- **Source data**
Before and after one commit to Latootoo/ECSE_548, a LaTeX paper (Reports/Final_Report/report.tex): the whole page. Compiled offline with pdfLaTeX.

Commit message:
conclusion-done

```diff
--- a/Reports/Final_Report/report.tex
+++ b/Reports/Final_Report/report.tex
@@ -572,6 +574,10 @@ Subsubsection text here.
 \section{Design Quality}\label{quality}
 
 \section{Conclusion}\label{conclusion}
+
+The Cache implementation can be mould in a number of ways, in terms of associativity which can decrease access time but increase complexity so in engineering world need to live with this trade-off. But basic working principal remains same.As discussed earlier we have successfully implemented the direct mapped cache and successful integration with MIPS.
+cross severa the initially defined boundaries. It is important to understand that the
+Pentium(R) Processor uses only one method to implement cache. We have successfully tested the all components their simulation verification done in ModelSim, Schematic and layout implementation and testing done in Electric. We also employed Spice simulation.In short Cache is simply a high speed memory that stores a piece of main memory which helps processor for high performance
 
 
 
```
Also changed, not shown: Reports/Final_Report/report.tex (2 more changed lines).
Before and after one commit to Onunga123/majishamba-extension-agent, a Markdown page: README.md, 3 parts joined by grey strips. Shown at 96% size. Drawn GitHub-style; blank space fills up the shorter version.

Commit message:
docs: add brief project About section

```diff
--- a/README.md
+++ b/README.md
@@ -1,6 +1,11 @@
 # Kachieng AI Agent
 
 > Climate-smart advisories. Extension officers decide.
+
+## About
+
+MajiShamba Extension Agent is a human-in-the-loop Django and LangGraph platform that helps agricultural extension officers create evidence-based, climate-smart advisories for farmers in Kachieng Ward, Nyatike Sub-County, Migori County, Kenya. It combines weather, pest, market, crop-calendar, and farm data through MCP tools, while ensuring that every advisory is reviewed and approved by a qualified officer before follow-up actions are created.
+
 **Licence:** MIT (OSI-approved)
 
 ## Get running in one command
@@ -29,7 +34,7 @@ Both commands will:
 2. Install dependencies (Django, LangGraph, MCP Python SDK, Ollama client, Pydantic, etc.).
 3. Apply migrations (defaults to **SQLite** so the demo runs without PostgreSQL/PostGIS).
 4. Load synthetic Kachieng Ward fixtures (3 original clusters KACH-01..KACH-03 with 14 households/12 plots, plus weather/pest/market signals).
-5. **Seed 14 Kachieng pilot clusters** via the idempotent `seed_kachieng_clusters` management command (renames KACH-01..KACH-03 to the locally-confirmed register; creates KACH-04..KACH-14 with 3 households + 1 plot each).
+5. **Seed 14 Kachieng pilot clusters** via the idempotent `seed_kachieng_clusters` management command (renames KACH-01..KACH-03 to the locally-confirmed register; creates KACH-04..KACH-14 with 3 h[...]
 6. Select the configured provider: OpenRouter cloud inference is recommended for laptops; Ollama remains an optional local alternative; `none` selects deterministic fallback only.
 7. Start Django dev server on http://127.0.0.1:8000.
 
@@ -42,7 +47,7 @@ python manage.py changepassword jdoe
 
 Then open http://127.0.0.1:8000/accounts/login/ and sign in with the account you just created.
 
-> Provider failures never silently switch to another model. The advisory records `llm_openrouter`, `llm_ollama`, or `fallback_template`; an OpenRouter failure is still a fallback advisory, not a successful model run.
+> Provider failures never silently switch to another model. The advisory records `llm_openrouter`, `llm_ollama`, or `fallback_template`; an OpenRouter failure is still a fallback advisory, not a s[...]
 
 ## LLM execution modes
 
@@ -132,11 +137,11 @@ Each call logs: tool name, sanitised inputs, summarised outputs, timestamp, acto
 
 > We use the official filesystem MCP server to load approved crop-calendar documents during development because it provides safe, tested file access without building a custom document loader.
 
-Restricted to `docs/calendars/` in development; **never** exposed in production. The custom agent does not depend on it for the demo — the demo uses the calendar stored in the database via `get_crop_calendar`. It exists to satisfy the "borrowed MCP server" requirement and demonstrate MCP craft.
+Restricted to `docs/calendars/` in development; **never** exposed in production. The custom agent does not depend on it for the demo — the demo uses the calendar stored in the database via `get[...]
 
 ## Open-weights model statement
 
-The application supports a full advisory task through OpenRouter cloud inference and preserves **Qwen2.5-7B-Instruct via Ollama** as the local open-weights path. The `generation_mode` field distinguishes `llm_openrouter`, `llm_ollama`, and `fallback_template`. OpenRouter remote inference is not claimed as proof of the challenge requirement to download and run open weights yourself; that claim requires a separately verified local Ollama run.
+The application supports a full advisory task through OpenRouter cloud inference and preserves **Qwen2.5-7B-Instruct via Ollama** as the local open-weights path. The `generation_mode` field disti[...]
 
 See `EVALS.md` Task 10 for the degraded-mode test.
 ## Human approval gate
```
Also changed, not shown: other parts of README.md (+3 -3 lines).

- **Your goal**
Where a line above holds the word "report", copy it.

- **Result below**
Before and after one commit to Latootoo/ECSE_548, a LaTeX paper (Reports/Final_Report/report.tex): the whole page. Compiled offline with pdfLaTeX.
--- a/Reports/Final_Report/report.tex
+++ b/Reports/Final_Report/report.tex
Also changed, not shown: Reports/Final_Report/report.tex (2 more changed lines).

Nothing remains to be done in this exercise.